All that velvet proved heavier than Maggie had anticipated. By the time they reached the front of the store, both women were red-faced and out of breath. “What . . . brings you . . . to Eureka?” Lucille asked.
Maggie waited a few seconds more before she answered. “My father was Jacob Murphy,” she said. “He left me his place, and I came up from Houston to settle his affairs.”
“Ah. I heard you were coming to visit. Welcome to town.”
“Are you trying to cover those windows in his cabin?”
“Just the ones in the bedroom. You've seen them?”
“Not exactly. And certainly not the ones in his bedroom.”
“Oh, I didn't mean . . .”
Lucille laughed. “I'm not saying I wouldn't have taken him up on the offer if he'd asked. Murph was a good-looking man, and he was only about eight years older than me, but we were just friends. I'm the one who sold him the windows.”

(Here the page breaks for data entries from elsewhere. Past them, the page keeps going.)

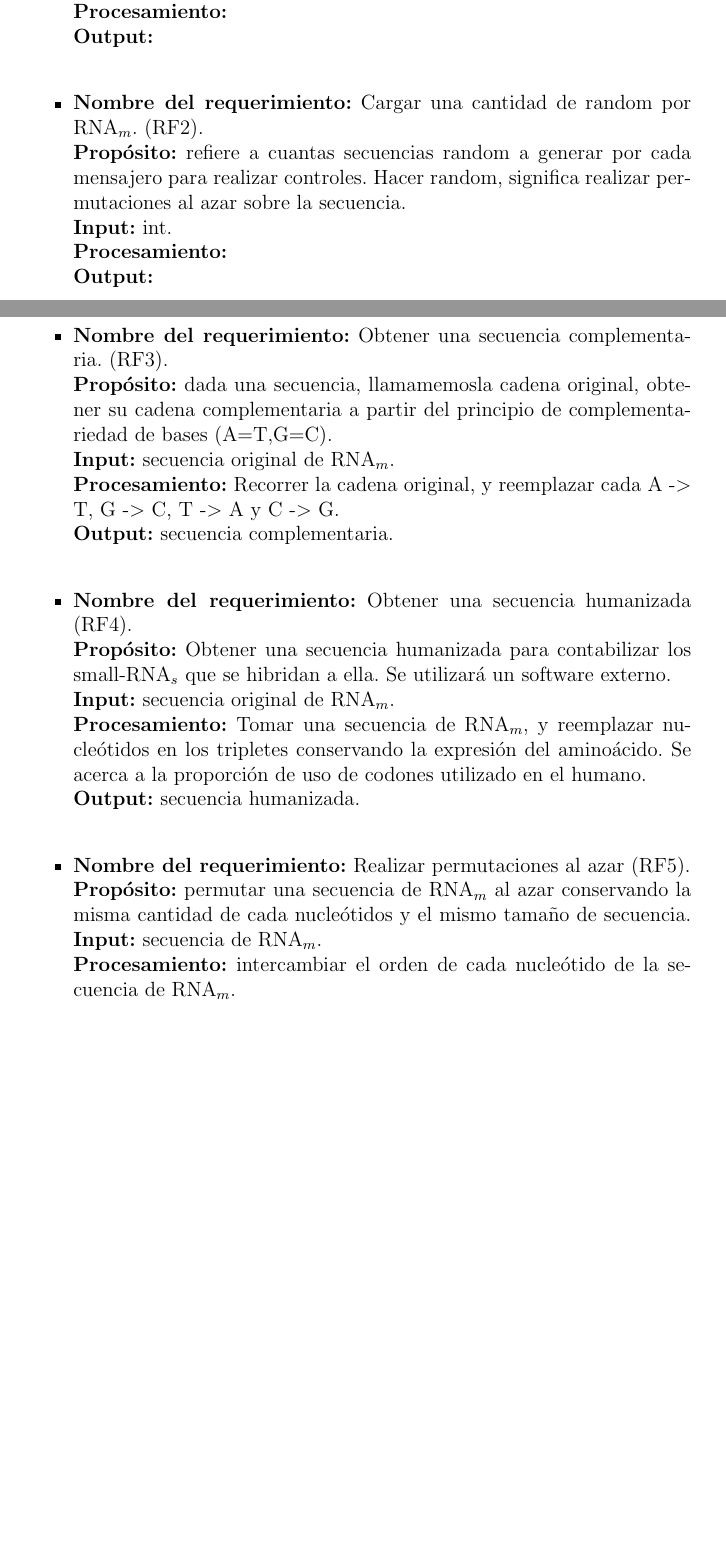
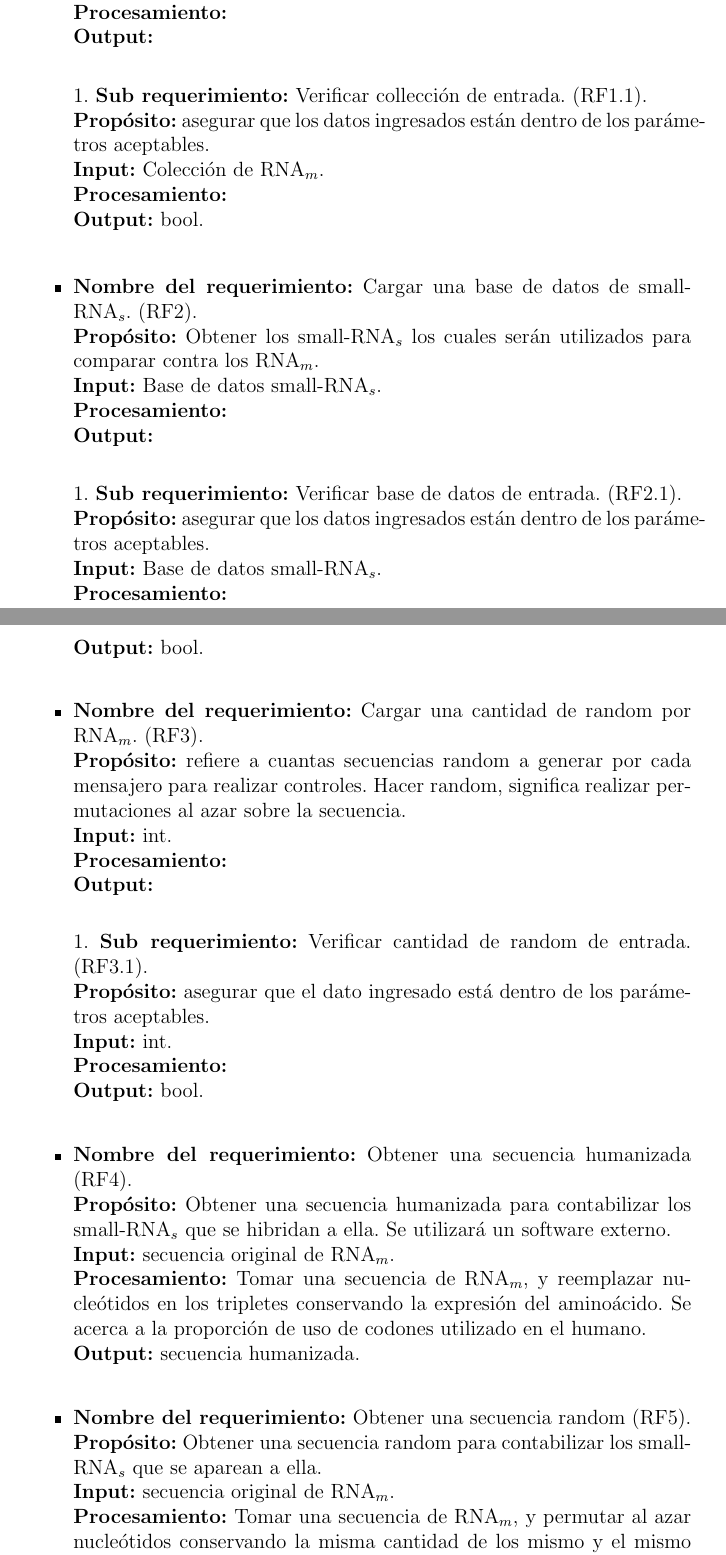
Before and after one commit to fgriberi/remo, a LaTeX document (doc/requeriments/elicitation/SRS.tex): two parts of pages 11 and 12 of 23 before the commit and two parts of pages 11 and 12 of 24 after it, joined at a grey line, cut so that both start at the same text, the shorter picture padded with empty space. The pictures show the PDF file doc/requeriments/elicitation/SRS.pdf that the author committed with the source.

Commit message:
Adding corrections in the SRS.tex file

```diff
--- a/doc/requeriments/elicitation/SRS.tex
+++ b/doc/requeriments/elicitation/SRS.tex
@@ -208,3 +202,4 @@ requisitos específicos se describen en la sección 3.
+					\hspace*{0.75cm} • Base de datos de small-RNA$_s$.
 			\item Realización de cálculos internos.
 			\item En caso de que no se produzcan situaciones erroneas:
 				\begin{itemize}
@@ -273,27 +252,44 @@ En esta sección se detallan específicamente los requerimientos del producto. S
 		\textbf{Procesamiento:} \\
 		\textbf{Output:} \\
 
-		\item \textbf{Nombre del requerimiento:} Cargar una cantidad de random por RNA$_m$. (RF2).\\
+		1. \textbf{Sub requerimiento:} Verificar collección de entrada. (RF1.1).\\
+ 	    \textbf{Propósito:} asegurar que los datos ingresados están dentro de los parámetros aceptables. \\
+		\textbf{Input:} Colección de RNA$_m$.\\
+		\textbf{Procesamiento:} \\
+		\textbf{Output:} bool.\\
+
+		\item \textbf{Nombre del requerimiento:} Cargar una base de datos de small-RNA$_s$. (RF2).\\
+ 	    \textbf{Propósito:} Obtener los small-RNA$_s$ los cuales serán utilizados para comparar contra los RNA$_m$.\\
+		\textbf{Input:} Base de datos small-RNA$_s$.\\
+		\textbf{Procesamiento:} \\
+		\textbf{Output:} \\
+
+		1. \textbf{Sub requerimiento:} Verificar base de datos de entrada. (RF2.1).\\
+ 	    \textbf{Propósito:} asegurar que los datos ingresados están dentro de los parámetros aceptables. \\
+		\textbf{Input:} Base de datos small-RNA$_s$.\\
+		\textbf{Procesamiento:} \\
+		\textbf{Output:} bool.\\
+
+		\item \textbf{Nombre del requerimiento:} Cargar una cantidad de random por RNA$_m$. (RF3).\\
  	    \textbf{Propósito:} refiere a cuantas secuencias random a generar por cada mensajero para realizar controles. Hacer random, significa realizar 								permutaciones al azar sobre la secuencia. \\
 		\textbf{Input:} int.\\
 		\textbf{Procesamiento:} \\
 		\textbf{Output:} \\
 
-		\item \textbf{Nombre del requerimiento:} Obtener una secuencia complementaria. (RF3).\\
-		\textbf{Propósito:} dada una secuencia, llamamemosla cadena original, obtener su cadena complementaria a partir del principio de 								complementariedad de bases (A=T,G=C).\\
-		\textbf{Input:} secuencia original de RNA$_m$.\\
-		\textbf{Procesamiento:} Recorrer la cadena original, y reemplazar cada A -$>$ T, G -$>$ C, T -$>$ A y C -$>$ G.\\
-		\textbf{Output:} secuencia complementaria.\\
+		1. \textbf{Sub requerimiento:} Verificar cantidad de random de entrada. (RF3.1).\\
+ 	    \textbf{Propósito:} asegurar que el dato ingresado está dentro de los parámetros aceptables. \\
+		\textbf{Input:} int.\\
+		\textbf{Procesamiento:} \\
+		\textbf{Output:} bool.\\
 
 		\item \textbf{Nombre del requerimiento:} Obtener una secuencia humanizada (RF4).\\
- 	    \textbf{Propósito:} Obtener una secuencia humanizada para contabilizar los small-RNA$_s$ que se hibridan a ella. Se utilizará un software externo.\\
+ 	    \textbf{Propósito:} Obtener una secuencia humanizada para contabilizar los small-RNA$_s$
+							que se hibridan a ella. Se utilizará un software externo.\\
 		\textbf{Input:} secuencia original de RNA$_m$.\\
 		\textbf{Procesamiento:} Tomar una secuencia de RNA$_m$, y reemplazar nucleótidos en los tripletes conservando la expresión del aminoácido. Se 									acerca a la proporción de uso de codones utilizado en el humano. \\
 		\textbf{Output:} secuencia humanizada.\\
 
-		\item \textbf{Nombre del requerimiento:} Realizar permutaciones al azar (RF5).\\
- 	    \textbf{Propósito:} permutar una secuencia de RNA$_m$ al azar conservando la misma cantidad de cada nucleótidos y el mismo tamaño de
-							secuencia.
-		\textbf{Input:} secuencia de RNA$_m$.\\
-		\textbf{Procesamiento:} intercambiar el orden de cada nucleótido de la secuencia de RNA$_m$. \\
-		\textbf{Output:} secuencia de entrada permutada. Por ejemplo, si la secuencia de entrada es \textbf{AATTCCGG}, un permutación válida puede ser 							\textbf{ATATGCGC}. 	\\
+		\item \textbf{Nombre del requerimiento:} Obtener una secuencia random (RF5).\\
+ 	    \textbf{Propósito:} Obtener una secuencia random para contabilizar los small-RNA$_s$ que se aparean a ella.\\
+		\textbf{Input:} secuencia original de RNA$_m$.\\
+		\textbf{Procesamiento:} Tomar una secuencia de RNA$_m$, y permutar al azar nucleótidos conservando la misma cantidad de los mismo y el 									mismo tamaño de secuencia. \\
@@ -308,0 +310 @@ En esta sección se detallan específicamente los requerimientos del producto. S
+		\textbf{Output:} bool.\\
@@ -318,6 +328,8 @@ En esta sección se detallan específicamente los requerimientos del producto. S
-									\begin{center}
-										\textbf{$\displaystyle \frac{(\#AT * constAT + \#GC * constGC)}{(totalAT constAT + totalGC * 													constGC$}}
-  									\end{center}
+		\textbf{Procesamiento:} Cada hibridación, sea A=T o G=C tendrá un valor representado a través de una constante. Se recorrerá la secuencia tomada 									como entrada y se contará la cantidad de hibridación del tipo A=T por un lado, y por otro lado G=C. Luego se realizará el 									cálculo (\ref{eq}).
+									\begin{equation}
+										\label{eq} \frac{(\#AT \times constAT + \#GC \times constGC)}{(totalAT \times constAT + totalGC \times constGC}
+	  								\end{equation}
+
 								\par donde:
 								\begin{itemize}
 									\item \textbf{\#AT:} cantidad de Adenina que hace matching con Timina, o viceversa.
```
Also changed, not shown: doc/requeriments/elicitation/SRS.pdf, doc/requeriments/elicitation/SRS.tex (97 more changed lines).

“You did?” Maggie glanced around her, wondering if there was a hardware department she'd missed.
“I bought out an estate over near Rico and the guy was a glazier who had all these odd sizes of windows someone had ordered for a custom home and never built. Murph had mentioned he wanted some new windows for his place, so I hooked him up. Murph always said he owed me for those windows. It was our running joke that someday I'd collect.” Her expression sobered. “It was a big shock when he died. He seemed like the kind who'd go on forever.”
“How did he die? No one told me.” She'd been so consumed with mapping out the details of her father's life that she hadn't thought to ask about his death.
“I heard it was a heart attack,” Lucille said. “He was working up at his place, stacking rocks or something, and just keeled over. You could ask Jameso. He's the one who found him.”
Jameso again. Did the guy make a habit of lurking around the cabin? Why? She fought annoyanceâat Jameso, and at her father, for dying before she had a chance to get to know him, and for not letting her be a part of his life while he was alive. After all these years, that rejection still hurt.
True to her claim of having “a little bit of everything,” Lucille unearthed a packet of needles and three spools of black thread to go with the theater curtains. Maggie added a pair of scissors and surveyed the pile. “What the heck am I going to hang these with?” she asked.
“Hardware store up the street sells steel pipe and plumbing fittings,” Lucille said. “That's the only thing sturdy enough to support these heavy things, plus they'll cut them to size for you.”
Maggie nodded. After she measured the windows, she'd make another trip. She paid for the purchases with her credit card; then the two women wrestled the box out to the Jeep and Maggie headed back up toward Garnet Mountain, determined to spend the rest of the day looking for the French Mistress Mine and studying whatever papers her father had left behind.
She'd just passed the hot springs when her cell phone erupted with the opening notes of Vivaldi's “Spring.”
. She knew before she glanced at the phone, and guilt washed over her that she hadn't yet called her best friend. She pulled over onto the side of the road and answered the phone.
“You had better have been held hostage by Yetis or be in bed with some gorgeous, rich stud.”
Barb's husky drawl filled Maggie with an unexpected wave of homesickness. “I'm sorry I haven't called,” she said.
“So, no Yetis? And no stud? I'm disappointed in you, woman.”
“Give me a chance. I've only been here one day.”
“You must have been busy doing something, if you couldn't even be bothered to call me.”
“There's no cell service at my dad's place. And no landline.” No electricity or cable or Internet . . . Barb would be calling for men in white coats to take Maggie away when Maggie told her she planned to stay.
“Back up. You're staying at your dad's place?”
“Yes, it's a cabin on a remote mountainâa
cabin, not some real-estate developer's idea of a weekend getaway for the Ralph Lauren set. This is an old mining shack my dad remodeled.”
“Uh-huh. And what about the gold mine? And the two vehicles?”